Not all the artist-run spaces start as such. The case of Sgomento is special insofar as the artists (Marco Pio Mucci and Matteo Pomati) were first involved in publishing, more precisely artist comics. Since 2017, Pio Mucci and Pomati have been asking guests to design a comic book from cover to cover. Quasi mid-career artists with great international visibility such as Kaspar Müller and Camille Blatrix figure among the invitees. At the same time, Pio Mucci and Pomati’s initiative took the form of a rather itinerant curatorial platform, almost some kind of art-facilitating enterprise that has travelled across places as diverse as Paris, Milan and San Francisco, collaborating with different personalities along the way.

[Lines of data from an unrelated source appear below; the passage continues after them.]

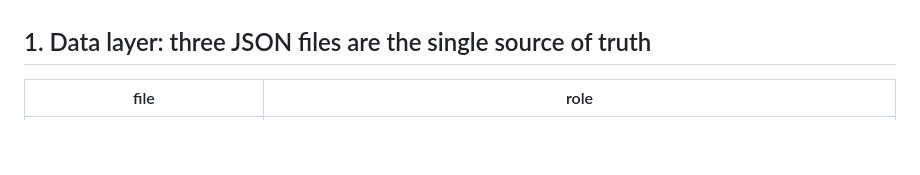
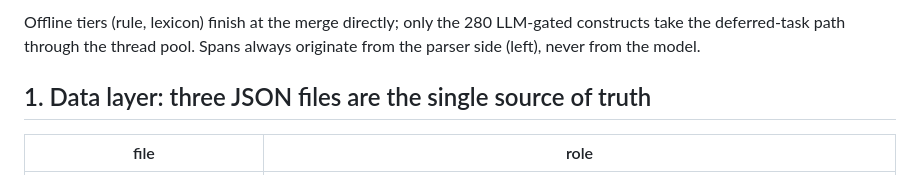
Before and after one commit to chxiaobin/polke-open, a Markdown page: docs/detector-architecture.md, the part around one of its changes. Rendered like a GitHub page; blank space fills up the shorter version.

```diff
--- a/docs/detector-architecture.md
+++ b/docs/detector-architecture.md
@@ -7,3 +54,6 @@ lexicons, prompts, contract sentences — for any construct.
+Offline tiers (rule, lexicon) finish at the merge directly; only the 280
+LLM-gated constructs take the deferred-task path through the thread pool.
+Spans always originate from the parser side (left), never from the model.
 
 ## 1. Data layer: three JSON files are the single source of truth
 
```
Also changed, not shown: other parts of docs/detector-architecture.md (+47 -0 lines).
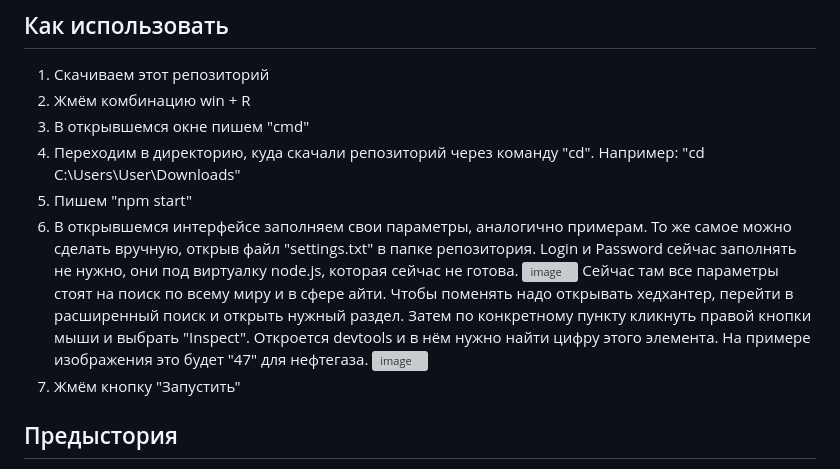
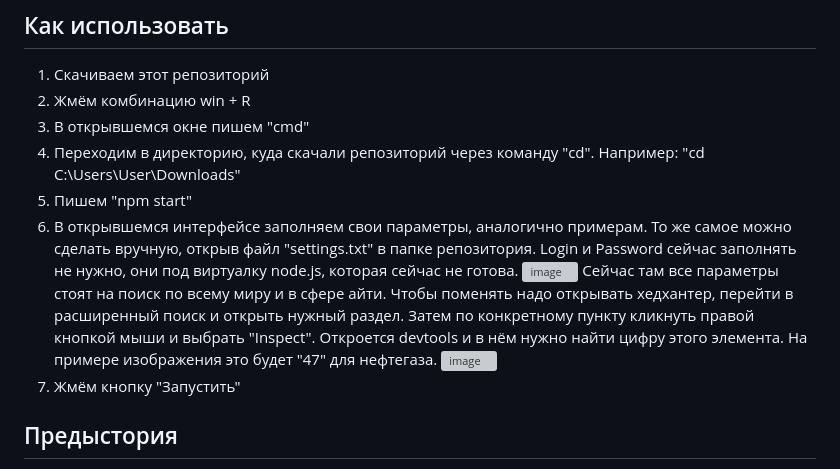
Before and after one commit to Laqwalasse/hhAuto, a Markdown page: README.md, the part around the change. GitHub-like rendering; grey boxes are pictures that could not be loaded.

```diff
--- a/README.md
+++ b/README.md
@@ -13,7 +13,7 @@
 5. Пишем "npm start"
 6. В открывшемся интерфейсе заполняем свои параметры, аналогично примерам. То же самое можно сделать вручную, открыв файл "settings.txt" в папке репозитория. Login и Password сейчас заполнять не нужно, они под виртуалку node.js, которая сейчас не готова.
 ![image](https://github.com/user-attachments/assets/7a233d32-4d80-4190-b8c7-a32f23a22a0f)
-Сейчас там все параметры стоят на поиск по всему миру и в сфере айти. Чтобы поменять надо открывать хедхантер, перейти в расширенный поиск и открыть нужный раздел. Затем по конкретному пункту кликнуть правой кнопки мыши и выбрать "Inspect". Откроется devtools и в нём нужно найти цифру этого элемента. На примере изображения это будет "47" для нефтегаза.
+Сейчас там все параметры стоят на поиск по всему миру и в сфере айти. Чтобы поменять надо открывать хедхантер, перейти в расширенный поиск и открыть нужный раздел. Затем по конкретному пункту кликнуть правой кнопкой мыши и выбрать "Inspect". Откроется devtools и в нём нужно найти цифру этого элемента. На примере изображения это будет "47" для нефтегаза.
 ![image](https://github.com/user-attachments/assets/fb37f1b8-441c-4e0b-8e97-2826a559c7ce)
 8. Жмём кнопку "Запустить"
 
```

For their more stable gallery space, the artists behind Sgomento have settled for Zurich, where they are now organizing exhibitions in direct collaboration with former Mousse Magazine editor Francesco Tenaglia as an art director. The first show titled Caspar opened in September 2020: a group show with works by Susan Howe, Vera Lutz, David Horvitz, with a short text written by Trevis Jeppesen. The versatility and malleability of a project like Sgomento is indicative of the artist as a curator today, where by curator we mean the maker of junctions, and the experimenter in exhibition making, rather than the carer of existing collections and institutional intentions. For these figures, internationality is the beginning and the end of their credo. In the middle, there is their Instagram stated “aim to open a conversation with the thriving local creative community through exhibitions, presentations and other initiatives.”
October 7, 2020